## Work instruction
Copy each entry below unchanged; the images do not go in the copy.
════════
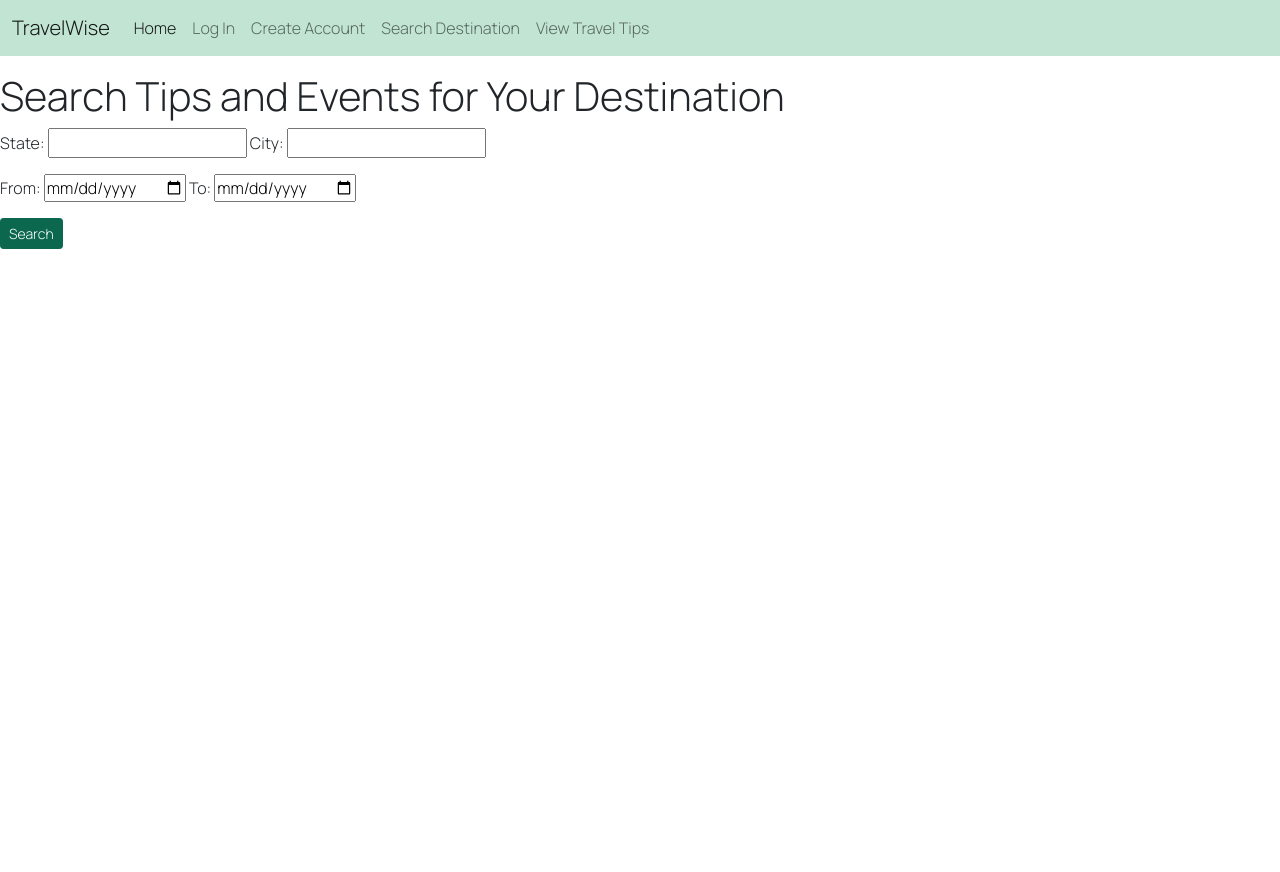
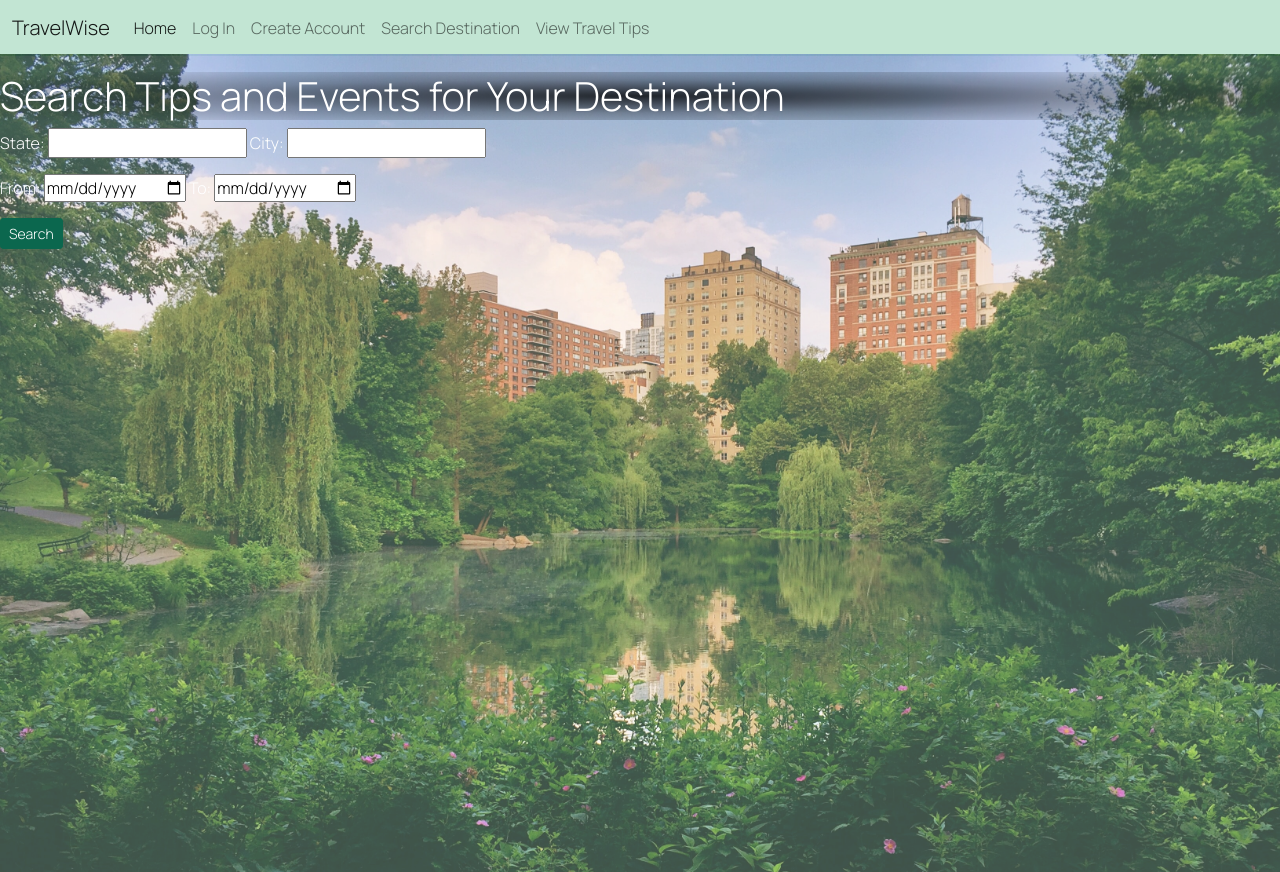
Before and after one commit to rubywaddell/project_travel_web_app, a Flask app: page /search_destination in a window 1280 px wide. Before the commit the page ends 249 px from the top, so only its background shows below. Run offline with Flask 2, Linux system fonts and the light colour scheme; parts of the project's set-up code (start-up, migrations or seed data) failed here and were passed over; some web fonts are replaced.

Commit message:
Add background image to search destination page, WIP update styling for text and form on page

```diff
--- a/static/css/stylesheet.css
+++ b/static/css/stylesheet.css
@@ -65,7 +65,6 @@ h2 {
 
 
 /* Styling for homepage */
-
 .homepage-main-div {
     text-align: center;
     position: relative;
@@ -79,7 +78,7 @@ h2 {
     color: #435058;
     position: relative;
     font-size: 12rem;
-    margin-top: -18px;
+    padding-top: 0;
 }
 
 .homepage-about p{
@@ -143,7 +142,6 @@ h2 {
 .login-page-div form {
     color: white;
     position: relative;
-    /* background-color: rgba(44, 66, 39, 0.555); */
 }
 
 .login-page-div div {
@@ -151,6 +149,45 @@ h2 {
     position: relative;
 }
 
+/* Styling for Search Destinations Page */
+.search-destination-main-div {
+    position: relative;
+    height: 100vh;
+    width: 100%;
+    /* display: flex; */
+    align-items: center;
+    justify-content: center;
+}
+
+.search-destination-main-div::before {
+    content: "";
+    background-image: url('/static/images/central-park.jpeg');
+    background-size: cover;
+    position: absolute;
+    top: 0px;
+    right: 0px;
+    bottom: 0px;
+    left: 0px;
+    opacity: 0.75;
+    margin-top: -18px
+}
+
+.search-destination-main-div h1 {
+    position: relative;
+    display: block;
+    background: radial-gradient(rgba(0, 0, 0, 0.8), rgba(0,0,0,0.3), rgba(0,0,0,0));
+    color: white;
+    justify-content: center;
+    /* margin: 100px */
+}
+
+.search-destination-main-div form {
+    position: relative;
+    display: block;
+    color: white;
+    justify-content: center;
+    /* margin: 100px */
+}
 
 /* Styling for images displayed on destination_details page */
 img.destination-details-image {
@@ -209,8 +246,6 @@ tr.event-table-rows{
     text-align: center;
     padding: 10px;
 }
-
-
 
 /* Profile styling  */
 
--- a/templates/search_destination_page.html
+++ b/templates/search_destination_page.html
@@ -3,9 +3,9 @@
 
 {% block content %}
 
+<div class="search-destination-main-div" id="search-destination">
+
     <h1>Search Tips and Events for Your Destination</h1>
-
-<div id="search-destination">
 
     <form id="search-destination-form" action="/destination_details">
 
```
Lines whose indentation alone changed are shown as unchanged.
════════
## The answer
Before and after one commit to rubywaddell/project_travel_web_app, a Flask app: page /search_destination in a window 1280 px wide. Before the commit the page ends 249 px from the top, so only its background shows below. Run offline with Flask 2, Linux system fonts and the light colour scheme; parts of the project's set-up code (start-up, migrations or seed data) failed here and were passed over; some web fonts are replaced.

Commit message:
Add background image to search destination page, WIP update styling for text and form on page

```diff
--- a/static/css/stylesheet.css
+++ b/static/css/stylesheet.css
@@ -65,7 +65,6 @@ h2 {
 
 
 /* Styling for homepage */
-
 .homepage-main-div {
     text-align: center;
     position: relative;
@@ -79,7 +78,7 @@ h2 {
     color: #435058;
     position: relative;
     font-size: 12rem;
-    margin-top: -18px;
+    padding-top: 0;
 }
 
 .homepage-about p{
@@ -143,7 +142,6 @@ h2 {
 .login-page-div form {
     color: white;
     position: relative;
-    /* background-color: rgba(44, 66, 39, 0.555); */
 }
 
 .login-page-div div {
@@ -151,6 +149,45 @@ h2 {
     position: relative;
 }
 
+/* Styling for Search Destinations Page */
+.search-destination-main-div {
+    position: relative;
+    height: 100vh;
+    width: 100%;
+    /* display: flex; */
+    align-items: center;
+    justify-content: center;
+}
+
+.search-destination-main-div::before {
+    content: "";
+    background-image: url('/static/images/central-park.jpeg');
+    background-size: cover;
+    position: absolute;
+    top: 0px;
+    right: 0px;
+    bottom: 0px;
+    left: 0px;
+    opacity: 0.75;
+    margin-top: -18px
+}
+
+.search-destination-main-div h1 {
+    position: relative;
+    display: block;
+    background: radial-gradient(rgba(0, 0, 0, 0.8), rgba(0,0,0,0.3), rgba(0,0,0,0));
+    color: white;
+    justify-content: center;
+    /* margin: 100px */
+}
+
+.search-destination-main-div form {
+    position: relative;
+    display: block;
+    color: white;
+    justify-content: center;
+    /* margin: 100px */
+}
 
 /* Styling for images displayed on destination_details page */
 img.destination-details-image {
@@ -209,8 +246,6 @@ tr.event-table-rows{
     text-align: center;
     padding: 10px;
 }
-
-
 
 /* Profile styling  */
 
--- a/templates/search_destination_page.html
+++ b/templates/search_destination_page.html
@@ -3,9 +3,9 @@
 
 {% block content %}
 
+<div class="search-destination-main-div" id="search-destination">
+
     <h1>Search Tips and Events for Your Destination</h1>
-
-<div id="search-destination">
 
     <form id="search-destination-form" action="/destination_details">
 
```
Lines whose indentation alone changed are shown as unchanged.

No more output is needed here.